Task description – Return all of the material that follows, keeping each line exactly as it is.

Source material –
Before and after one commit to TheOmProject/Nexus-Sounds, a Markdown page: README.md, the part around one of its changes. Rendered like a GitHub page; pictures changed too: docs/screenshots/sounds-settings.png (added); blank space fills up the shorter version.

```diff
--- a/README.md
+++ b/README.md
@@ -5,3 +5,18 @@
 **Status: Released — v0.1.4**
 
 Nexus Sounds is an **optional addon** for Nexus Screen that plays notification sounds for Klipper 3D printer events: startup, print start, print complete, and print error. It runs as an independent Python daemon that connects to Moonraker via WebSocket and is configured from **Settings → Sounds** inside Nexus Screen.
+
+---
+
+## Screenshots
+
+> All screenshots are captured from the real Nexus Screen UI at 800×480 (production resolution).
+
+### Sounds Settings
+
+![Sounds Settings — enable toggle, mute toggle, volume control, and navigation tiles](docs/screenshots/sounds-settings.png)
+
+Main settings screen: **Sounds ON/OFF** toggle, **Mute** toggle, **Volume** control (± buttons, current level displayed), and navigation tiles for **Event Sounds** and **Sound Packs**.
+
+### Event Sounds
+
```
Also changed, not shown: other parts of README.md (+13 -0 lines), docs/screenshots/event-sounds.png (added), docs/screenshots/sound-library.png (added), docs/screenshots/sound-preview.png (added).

Task answer –
Before and after one commit to TheOmProject/Nexus-Sounds, a Markdown page: README.md, the part around one of its changes. Rendered like a GitHub page; pictures changed too: docs/screenshots/sounds-settings.png (added); blank space fills up the shorter version.

```diff
--- a/README.md
+++ b/README.md
@@ -5,3 +5,18 @@
 **Status: Released — v0.1.4**
 
 Nexus Sounds is an **optional addon** for Nexus Screen that plays notification sounds for Klipper 3D printer events: startup, print start, print complete, and print error. It runs as an independent Python daemon that connects to Moonraker via WebSocket and is configured from **Settings → Sounds** inside Nexus Screen.
+
+---
+
+## Screenshots
+
+> All screenshots are captured from the real Nexus Screen UI at 800×480 (production resolution).
+
+### Sounds Settings
+
+![Sounds Settings — enable toggle, mute toggle, volume control, and navigation tiles](docs/screenshots/sounds-settings.png)
+
+Main settings screen: **Sounds ON/OFF** toggle, **Mute** toggle, **Volume** control (± buttons, current level displayed), and navigation tiles for **Event Sounds** and **Sound Packs**.
+
+### Event Sounds
+
```
Also changed, not shown: other parts of README.md (+13 -0 lines), docs/screenshots/event-sounds.png (added), docs/screenshots/sound-library.png (added), docs/screenshots/sound-preview.png (added).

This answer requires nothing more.